## Instructions to follow
All that is needed is every record, duplicated exactly.

## Task input

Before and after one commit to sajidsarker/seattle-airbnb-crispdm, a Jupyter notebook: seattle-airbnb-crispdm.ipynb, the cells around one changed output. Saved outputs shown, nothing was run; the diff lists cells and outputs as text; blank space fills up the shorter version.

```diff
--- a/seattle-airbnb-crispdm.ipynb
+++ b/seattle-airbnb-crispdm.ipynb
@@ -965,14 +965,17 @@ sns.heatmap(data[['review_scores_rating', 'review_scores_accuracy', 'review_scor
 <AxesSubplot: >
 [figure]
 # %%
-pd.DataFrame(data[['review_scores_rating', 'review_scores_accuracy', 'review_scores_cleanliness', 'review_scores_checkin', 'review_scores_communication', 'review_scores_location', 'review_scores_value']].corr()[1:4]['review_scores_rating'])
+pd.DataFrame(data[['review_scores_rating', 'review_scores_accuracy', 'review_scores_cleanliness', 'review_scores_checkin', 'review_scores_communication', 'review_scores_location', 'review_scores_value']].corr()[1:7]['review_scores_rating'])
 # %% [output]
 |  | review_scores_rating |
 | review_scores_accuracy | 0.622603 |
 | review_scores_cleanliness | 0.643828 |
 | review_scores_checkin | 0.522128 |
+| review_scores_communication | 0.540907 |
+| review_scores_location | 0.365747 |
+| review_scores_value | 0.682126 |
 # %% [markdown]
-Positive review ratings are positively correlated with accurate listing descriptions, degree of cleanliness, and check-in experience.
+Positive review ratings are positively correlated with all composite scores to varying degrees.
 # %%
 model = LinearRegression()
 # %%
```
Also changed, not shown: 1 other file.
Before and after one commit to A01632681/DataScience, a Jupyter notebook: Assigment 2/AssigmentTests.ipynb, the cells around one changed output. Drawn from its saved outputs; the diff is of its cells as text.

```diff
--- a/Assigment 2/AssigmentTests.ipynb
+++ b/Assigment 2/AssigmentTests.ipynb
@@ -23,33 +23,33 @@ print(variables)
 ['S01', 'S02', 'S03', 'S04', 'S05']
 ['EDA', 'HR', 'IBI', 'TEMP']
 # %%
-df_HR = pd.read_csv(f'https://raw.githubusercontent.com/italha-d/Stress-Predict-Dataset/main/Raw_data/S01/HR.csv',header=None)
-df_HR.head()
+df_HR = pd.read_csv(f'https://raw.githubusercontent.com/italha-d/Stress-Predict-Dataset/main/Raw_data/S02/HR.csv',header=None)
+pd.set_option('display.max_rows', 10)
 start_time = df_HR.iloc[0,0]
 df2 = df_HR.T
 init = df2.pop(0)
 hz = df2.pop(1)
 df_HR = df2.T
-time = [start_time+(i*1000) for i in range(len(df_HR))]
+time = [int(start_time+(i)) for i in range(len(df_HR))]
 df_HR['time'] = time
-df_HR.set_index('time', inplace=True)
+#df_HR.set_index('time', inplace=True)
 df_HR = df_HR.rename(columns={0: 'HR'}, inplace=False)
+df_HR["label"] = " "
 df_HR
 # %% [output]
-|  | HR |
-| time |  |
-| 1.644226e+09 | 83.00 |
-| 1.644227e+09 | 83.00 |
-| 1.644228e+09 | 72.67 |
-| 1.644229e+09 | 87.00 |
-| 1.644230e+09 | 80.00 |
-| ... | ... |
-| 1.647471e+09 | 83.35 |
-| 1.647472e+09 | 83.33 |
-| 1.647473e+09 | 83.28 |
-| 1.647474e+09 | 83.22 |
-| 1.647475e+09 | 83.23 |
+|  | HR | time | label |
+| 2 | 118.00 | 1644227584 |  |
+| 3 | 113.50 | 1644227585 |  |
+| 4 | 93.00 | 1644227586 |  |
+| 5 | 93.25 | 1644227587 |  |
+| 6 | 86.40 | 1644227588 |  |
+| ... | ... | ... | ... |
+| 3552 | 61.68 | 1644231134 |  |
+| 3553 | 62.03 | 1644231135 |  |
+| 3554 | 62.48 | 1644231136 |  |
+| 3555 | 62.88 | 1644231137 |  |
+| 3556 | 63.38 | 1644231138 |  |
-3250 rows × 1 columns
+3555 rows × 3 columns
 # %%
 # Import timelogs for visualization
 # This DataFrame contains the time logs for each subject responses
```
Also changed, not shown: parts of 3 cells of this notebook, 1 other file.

## Task solution
Before and after one commit to sajidsarker/seattle-airbnb-crispdm, a Jupyter notebook: seattle-airbnb-crispdm.ipynb, the cells around one changed output. Saved outputs shown, nothing was run; the diff lists cells and outputs as text; blank space fills up the shorter version.

```diff
--- a/seattle-airbnb-crispdm.ipynb
+++ b/seattle-airbnb-crispdm.ipynb
@@ -965,14 +965,17 @@ sns.heatmap(data[['review_scores_rating', 'review_scores_accuracy', 'review_scor
 <AxesSubplot: >
 [figure]
 # %%
-pd.DataFrame(data[['review_scores_rating', 'review_scores_accuracy', 'review_scores_cleanliness', 'review_scores_checkin', 'review_scores_communication', 'review_scores_location', 'review_scores_value']].corr()[1:4]['review_scores_rating'])
+pd.DataFrame(data[['review_scores_rating', 'review_scores_accuracy', 'review_scores_cleanliness', 'review_scores_checkin', 'review_scores_communication', 'review_scores_location', 'review_scores_value']].corr()[1:7]['review_scores_rating'])
 # %% [output]
 |  | review_scores_rating |
 | review_scores_accuracy | 0.622603 |
 | review_scores_cleanliness | 0.643828 |
 | review_scores_checkin | 0.522128 |
+| review_scores_communication | 0.540907 |
+| review_scores_location | 0.365747 |
+| review_scores_value | 0.682126 |
 # %% [markdown]
-Positive review ratings are positively correlated with accurate listing descriptions, degree of cleanliness, and check-in experience.
+Positive review ratings are positively correlated with all composite scores to varying degrees.
 # %%
 model = LinearRegression()
 # %%
```
Also changed, not shown: 1 other file.
Before and after one commit to A01632681/DataScience, a Jupyter notebook: Assigment 2/AssigmentTests.ipynb, the cells around one changed output. Drawn from its saved outputs; the diff is of its cells as text.

```diff
--- a/Assigment 2/AssigmentTests.ipynb
+++ b/Assigment 2/AssigmentTests.ipynb
@@ -23,33 +23,33 @@ print(variables)
 ['S01', 'S02', 'S03', 'S04', 'S05']
 ['EDA', 'HR', 'IBI', 'TEMP']
 # %%
-df_HR = pd.read_csv(f'https://raw.githubusercontent.com/italha-d/Stress-Predict-Dataset/main/Raw_data/S01/HR.csv',header=None)
-df_HR.head()
+df_HR = pd.read_csv(f'https://raw.githubusercontent.com/italha-d/Stress-Predict-Dataset/main/Raw_data/S02/HR.csv',header=None)
+pd.set_option('display.max_rows', 10)
 start_time = df_HR.iloc[0,0]
 df2 = df_HR.T
 init = df2.pop(0)
 hz = df2.pop(1)
 df_HR = df2.T
-time = [start_time+(i*1000) for i in range(len(df_HR))]
+time = [int(start_time+(i)) for i in range(len(df_HR))]
 df_HR['time'] = time
-df_HR.set_index('time', inplace=True)
+#df_HR.set_index('time', inplace=True)
 df_HR = df_HR.rename(columns={0: 'HR'}, inplace=False)
+df_HR["label"] = " "
 df_HR
 # %% [output]
-|  | HR |
-| time |  |
-| 1.644226e+09 | 83.00 |
-| 1.644227e+09 | 83.00 |
-| 1.644228e+09 | 72.67 |
-| 1.644229e+09 | 87.00 |
-| 1.644230e+09 | 80.00 |
-| ... | ... |
-| 1.647471e+09 | 83.35 |
-| 1.647472e+09 | 83.33 |
-| 1.647473e+09 | 83.28 |
-| 1.647474e+09 | 83.22 |
-| 1.647475e+09 | 83.23 |
+|  | HR | time | label |
+| 2 | 118.00 | 1644227584 |  |
+| 3 | 113.50 | 1644227585 |  |
+| 4 | 93.00 | 1644227586 |  |
+| 5 | 93.25 | 1644227587 |  |
+| 6 | 86.40 | 1644227588 |  |
+| ... | ... | ... | ... |
+| 3552 | 61.68 | 1644231134 |  |
+| 3553 | 62.03 | 1644231135 |  |
+| 3554 | 62.48 | 1644231136 |  |
+| 3555 | 62.88 | 1644231137 |  |
+| 3556 | 63.38 | 1644231138 |  |
-3250 rows × 1 columns
+3555 rows × 3 columns
 # %%
 # Import timelogs for visualization
 # This DataFrame contains the time logs for each subject responses
```
Also changed, not shown: parts of 3 cells of this notebook, 1 other file.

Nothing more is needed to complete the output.